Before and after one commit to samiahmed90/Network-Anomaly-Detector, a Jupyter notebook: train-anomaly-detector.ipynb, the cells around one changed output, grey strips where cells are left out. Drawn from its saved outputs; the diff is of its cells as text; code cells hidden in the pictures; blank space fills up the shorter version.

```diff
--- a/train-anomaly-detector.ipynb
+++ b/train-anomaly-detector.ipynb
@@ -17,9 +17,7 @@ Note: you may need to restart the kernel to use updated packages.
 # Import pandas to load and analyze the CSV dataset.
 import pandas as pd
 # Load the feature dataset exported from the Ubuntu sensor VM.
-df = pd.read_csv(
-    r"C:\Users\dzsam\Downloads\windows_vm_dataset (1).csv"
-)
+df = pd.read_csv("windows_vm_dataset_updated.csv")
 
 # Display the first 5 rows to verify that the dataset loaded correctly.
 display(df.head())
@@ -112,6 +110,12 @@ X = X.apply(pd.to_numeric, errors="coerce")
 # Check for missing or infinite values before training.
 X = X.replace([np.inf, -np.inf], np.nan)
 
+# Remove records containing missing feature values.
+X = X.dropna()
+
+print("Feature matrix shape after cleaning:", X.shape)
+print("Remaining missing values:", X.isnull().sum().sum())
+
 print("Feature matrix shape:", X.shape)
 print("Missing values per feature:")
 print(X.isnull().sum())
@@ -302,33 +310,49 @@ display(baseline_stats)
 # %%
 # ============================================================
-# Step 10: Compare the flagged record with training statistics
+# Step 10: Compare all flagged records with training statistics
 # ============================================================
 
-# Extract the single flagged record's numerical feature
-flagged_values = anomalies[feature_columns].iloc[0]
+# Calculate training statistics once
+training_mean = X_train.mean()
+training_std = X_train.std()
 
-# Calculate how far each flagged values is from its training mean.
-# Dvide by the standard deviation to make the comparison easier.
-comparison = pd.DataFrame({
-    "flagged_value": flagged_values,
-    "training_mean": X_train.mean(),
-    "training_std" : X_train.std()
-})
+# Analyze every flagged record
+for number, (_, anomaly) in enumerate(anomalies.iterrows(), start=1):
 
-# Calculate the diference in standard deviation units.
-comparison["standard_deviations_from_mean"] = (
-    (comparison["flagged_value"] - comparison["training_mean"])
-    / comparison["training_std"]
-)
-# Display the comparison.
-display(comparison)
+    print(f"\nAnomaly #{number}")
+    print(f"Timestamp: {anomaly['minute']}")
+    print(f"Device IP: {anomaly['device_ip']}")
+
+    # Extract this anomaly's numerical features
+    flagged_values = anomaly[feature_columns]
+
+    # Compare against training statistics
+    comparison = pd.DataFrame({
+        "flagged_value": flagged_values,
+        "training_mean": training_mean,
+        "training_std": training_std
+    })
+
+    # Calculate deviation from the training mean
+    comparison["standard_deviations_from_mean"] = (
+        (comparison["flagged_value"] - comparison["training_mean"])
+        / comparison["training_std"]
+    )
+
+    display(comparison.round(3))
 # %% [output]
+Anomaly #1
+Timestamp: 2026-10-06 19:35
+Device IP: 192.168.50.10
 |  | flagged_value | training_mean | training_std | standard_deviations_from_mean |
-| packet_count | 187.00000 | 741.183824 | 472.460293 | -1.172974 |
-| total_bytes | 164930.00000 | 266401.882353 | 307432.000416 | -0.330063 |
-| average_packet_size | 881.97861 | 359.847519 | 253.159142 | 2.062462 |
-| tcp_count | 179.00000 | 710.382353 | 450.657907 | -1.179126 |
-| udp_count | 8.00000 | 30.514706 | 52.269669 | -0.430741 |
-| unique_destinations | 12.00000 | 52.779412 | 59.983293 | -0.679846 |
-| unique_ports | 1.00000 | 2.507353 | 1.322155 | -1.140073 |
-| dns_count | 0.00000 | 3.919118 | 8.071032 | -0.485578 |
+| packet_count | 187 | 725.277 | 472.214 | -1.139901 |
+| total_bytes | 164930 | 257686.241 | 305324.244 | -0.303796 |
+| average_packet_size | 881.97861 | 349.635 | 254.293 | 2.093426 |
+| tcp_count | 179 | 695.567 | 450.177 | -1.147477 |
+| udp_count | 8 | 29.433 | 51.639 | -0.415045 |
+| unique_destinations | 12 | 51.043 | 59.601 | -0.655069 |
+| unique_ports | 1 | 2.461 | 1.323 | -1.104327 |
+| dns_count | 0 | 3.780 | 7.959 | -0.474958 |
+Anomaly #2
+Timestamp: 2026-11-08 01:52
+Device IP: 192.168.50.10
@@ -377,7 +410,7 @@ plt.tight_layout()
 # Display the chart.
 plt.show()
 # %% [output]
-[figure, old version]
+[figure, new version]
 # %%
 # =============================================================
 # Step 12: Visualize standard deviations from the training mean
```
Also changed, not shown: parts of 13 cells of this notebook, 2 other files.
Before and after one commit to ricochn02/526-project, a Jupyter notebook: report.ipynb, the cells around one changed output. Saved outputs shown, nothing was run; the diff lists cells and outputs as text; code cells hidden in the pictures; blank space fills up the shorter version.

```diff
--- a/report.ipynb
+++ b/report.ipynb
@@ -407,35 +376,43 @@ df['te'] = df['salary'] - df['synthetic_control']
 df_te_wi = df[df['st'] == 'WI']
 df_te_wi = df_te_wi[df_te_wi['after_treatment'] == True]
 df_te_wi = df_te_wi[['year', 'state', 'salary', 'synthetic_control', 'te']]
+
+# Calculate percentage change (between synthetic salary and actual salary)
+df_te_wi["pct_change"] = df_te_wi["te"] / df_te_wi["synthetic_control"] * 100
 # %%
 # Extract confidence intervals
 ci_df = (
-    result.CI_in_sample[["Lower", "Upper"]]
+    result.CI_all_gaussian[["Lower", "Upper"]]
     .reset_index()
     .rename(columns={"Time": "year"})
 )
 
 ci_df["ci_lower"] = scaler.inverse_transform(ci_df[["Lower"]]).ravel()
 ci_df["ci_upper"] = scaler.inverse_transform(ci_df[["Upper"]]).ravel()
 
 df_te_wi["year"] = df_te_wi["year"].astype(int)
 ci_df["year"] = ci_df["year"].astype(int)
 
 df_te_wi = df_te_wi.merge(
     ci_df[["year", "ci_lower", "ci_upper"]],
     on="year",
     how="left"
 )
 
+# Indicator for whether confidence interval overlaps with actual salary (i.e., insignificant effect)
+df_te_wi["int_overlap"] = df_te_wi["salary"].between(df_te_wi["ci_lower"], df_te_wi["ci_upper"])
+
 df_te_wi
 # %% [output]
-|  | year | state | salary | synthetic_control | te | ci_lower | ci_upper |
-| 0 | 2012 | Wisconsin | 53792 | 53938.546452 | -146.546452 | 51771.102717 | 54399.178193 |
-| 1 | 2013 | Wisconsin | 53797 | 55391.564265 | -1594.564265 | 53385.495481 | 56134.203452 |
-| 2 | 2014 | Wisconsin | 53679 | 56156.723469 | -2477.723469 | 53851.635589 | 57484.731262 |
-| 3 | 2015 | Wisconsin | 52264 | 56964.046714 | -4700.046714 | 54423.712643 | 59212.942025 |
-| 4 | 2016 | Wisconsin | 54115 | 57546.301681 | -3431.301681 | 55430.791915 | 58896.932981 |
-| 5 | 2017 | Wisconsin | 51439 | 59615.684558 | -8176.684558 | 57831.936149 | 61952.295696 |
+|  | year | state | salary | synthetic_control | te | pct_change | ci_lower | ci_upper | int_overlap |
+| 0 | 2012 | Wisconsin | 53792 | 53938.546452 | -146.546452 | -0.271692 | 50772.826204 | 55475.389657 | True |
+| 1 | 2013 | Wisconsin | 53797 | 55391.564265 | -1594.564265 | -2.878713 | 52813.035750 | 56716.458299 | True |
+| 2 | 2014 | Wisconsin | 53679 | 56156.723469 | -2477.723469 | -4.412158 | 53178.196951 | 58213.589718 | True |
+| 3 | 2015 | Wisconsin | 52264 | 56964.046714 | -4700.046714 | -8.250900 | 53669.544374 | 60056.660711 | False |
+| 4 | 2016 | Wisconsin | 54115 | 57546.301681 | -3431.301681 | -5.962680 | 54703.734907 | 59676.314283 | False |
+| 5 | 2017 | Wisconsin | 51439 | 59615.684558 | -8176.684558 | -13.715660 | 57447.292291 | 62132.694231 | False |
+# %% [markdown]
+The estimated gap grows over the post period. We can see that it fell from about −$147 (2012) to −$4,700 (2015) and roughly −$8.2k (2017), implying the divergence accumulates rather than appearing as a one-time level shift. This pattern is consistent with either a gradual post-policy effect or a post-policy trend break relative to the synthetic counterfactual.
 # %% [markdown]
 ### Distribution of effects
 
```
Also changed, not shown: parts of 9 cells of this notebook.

- **Task statement**: Your reply should consist of one number: how many lines above contain the word "year".

- **Solution to the problem**: 8